Founded in 1479 by Rabbi Pinkas, one of the Jewish community wealthy member, it is now one of the memorials to the victims of the Holocaust.
After the WW II, names of the 77,297 Jewish Czechoslovak victims of the Nazis were written on the synagogue’s walls to keep forever the names of the Jews who did not survive the camp in Terezin. Madeline Albright, Prague’s “most powerful daughter” visited the synagogue in 1997 to see the proof that her parental grandfathers (Arnost Koerbel and Olga Koerbelova) were victims of the Holocaust.
There is also a collection of paintings and drawings by children held in the Terezín concentration camp during WW II. Other interesting testimonies of the past kept in the synagogue are the women gallery from the 17th century and the medieval ritual bath discovered in the ghetto.
- Siroka 3, Prague 1.

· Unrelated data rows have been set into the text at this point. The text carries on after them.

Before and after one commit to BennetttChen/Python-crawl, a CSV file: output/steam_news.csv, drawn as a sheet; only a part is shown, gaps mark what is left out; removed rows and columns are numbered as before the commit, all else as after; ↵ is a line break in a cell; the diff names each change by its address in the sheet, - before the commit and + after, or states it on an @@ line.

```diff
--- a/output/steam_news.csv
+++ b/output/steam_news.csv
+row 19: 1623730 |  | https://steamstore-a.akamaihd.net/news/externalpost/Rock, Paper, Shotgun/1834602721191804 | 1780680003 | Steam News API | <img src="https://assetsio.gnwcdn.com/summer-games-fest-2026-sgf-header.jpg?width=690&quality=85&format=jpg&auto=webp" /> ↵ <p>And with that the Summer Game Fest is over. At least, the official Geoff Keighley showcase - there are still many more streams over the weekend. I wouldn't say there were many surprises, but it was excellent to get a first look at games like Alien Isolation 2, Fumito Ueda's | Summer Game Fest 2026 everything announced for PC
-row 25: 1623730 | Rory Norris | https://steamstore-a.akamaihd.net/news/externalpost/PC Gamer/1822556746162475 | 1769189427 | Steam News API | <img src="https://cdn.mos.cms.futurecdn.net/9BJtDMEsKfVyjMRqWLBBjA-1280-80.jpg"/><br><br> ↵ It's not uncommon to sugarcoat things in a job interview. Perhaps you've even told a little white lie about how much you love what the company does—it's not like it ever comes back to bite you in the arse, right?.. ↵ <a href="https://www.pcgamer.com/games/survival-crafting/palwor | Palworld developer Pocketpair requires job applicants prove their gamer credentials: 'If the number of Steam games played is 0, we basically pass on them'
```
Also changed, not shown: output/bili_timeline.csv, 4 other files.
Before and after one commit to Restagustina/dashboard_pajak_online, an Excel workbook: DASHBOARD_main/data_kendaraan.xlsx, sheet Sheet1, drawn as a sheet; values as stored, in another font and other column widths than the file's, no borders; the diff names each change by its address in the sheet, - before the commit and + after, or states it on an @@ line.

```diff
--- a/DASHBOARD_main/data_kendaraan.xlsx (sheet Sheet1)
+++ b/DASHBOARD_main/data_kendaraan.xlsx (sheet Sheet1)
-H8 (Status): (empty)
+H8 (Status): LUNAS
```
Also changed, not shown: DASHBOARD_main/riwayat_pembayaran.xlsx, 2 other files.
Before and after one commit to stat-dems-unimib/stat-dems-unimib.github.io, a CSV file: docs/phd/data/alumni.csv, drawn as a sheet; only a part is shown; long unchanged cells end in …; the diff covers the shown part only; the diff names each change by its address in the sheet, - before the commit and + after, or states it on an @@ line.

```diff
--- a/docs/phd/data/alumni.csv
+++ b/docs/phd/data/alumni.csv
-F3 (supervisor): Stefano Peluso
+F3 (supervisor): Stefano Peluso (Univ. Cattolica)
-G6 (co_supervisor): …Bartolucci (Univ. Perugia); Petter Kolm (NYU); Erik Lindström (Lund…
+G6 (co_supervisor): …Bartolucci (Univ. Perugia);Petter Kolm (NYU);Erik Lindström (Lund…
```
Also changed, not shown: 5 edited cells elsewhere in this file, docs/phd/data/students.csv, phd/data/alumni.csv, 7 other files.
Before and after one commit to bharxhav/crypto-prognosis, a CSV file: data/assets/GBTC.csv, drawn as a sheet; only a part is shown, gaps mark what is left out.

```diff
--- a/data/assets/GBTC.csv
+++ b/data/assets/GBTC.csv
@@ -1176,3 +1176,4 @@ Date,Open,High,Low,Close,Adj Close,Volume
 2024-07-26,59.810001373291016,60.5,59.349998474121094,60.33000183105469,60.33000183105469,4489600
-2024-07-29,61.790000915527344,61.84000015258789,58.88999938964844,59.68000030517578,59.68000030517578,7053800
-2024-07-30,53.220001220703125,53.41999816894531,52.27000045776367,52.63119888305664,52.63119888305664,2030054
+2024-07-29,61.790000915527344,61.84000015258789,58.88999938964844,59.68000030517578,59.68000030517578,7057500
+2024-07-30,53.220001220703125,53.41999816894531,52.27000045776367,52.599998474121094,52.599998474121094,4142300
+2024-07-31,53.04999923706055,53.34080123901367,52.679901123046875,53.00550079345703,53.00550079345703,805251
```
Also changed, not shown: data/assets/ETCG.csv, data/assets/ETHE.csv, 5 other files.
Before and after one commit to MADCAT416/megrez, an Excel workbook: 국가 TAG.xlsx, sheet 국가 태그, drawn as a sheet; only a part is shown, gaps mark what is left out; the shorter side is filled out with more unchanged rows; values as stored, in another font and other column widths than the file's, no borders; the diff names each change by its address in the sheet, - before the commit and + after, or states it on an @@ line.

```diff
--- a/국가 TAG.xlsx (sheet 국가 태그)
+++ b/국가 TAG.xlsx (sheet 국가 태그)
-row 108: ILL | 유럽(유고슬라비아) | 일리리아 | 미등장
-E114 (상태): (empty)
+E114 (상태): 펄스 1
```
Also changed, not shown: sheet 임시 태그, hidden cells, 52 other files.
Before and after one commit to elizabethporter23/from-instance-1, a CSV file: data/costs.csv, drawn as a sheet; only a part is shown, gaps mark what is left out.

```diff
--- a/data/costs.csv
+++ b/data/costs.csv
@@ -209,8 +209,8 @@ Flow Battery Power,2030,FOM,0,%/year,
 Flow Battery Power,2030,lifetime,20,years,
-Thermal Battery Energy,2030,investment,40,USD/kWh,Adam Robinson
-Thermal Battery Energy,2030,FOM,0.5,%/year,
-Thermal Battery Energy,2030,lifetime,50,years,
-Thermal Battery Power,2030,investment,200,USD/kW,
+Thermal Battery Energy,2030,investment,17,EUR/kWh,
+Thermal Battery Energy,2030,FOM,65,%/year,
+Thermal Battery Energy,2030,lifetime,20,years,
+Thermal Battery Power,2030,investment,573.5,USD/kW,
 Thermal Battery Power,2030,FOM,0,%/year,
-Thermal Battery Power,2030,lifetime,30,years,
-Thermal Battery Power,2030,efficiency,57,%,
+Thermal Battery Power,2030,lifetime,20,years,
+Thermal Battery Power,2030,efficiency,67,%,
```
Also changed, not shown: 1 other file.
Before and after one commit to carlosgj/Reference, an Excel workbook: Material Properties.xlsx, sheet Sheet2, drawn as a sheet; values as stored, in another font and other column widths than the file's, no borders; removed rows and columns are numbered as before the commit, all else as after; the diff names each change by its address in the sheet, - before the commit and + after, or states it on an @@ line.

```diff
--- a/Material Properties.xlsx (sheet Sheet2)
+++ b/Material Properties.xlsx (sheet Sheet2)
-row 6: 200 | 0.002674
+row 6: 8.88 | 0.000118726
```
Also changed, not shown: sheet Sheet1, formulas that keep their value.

- Underground to “Staromestska” (green A line) or trams 17, 18 to “Staromestska”.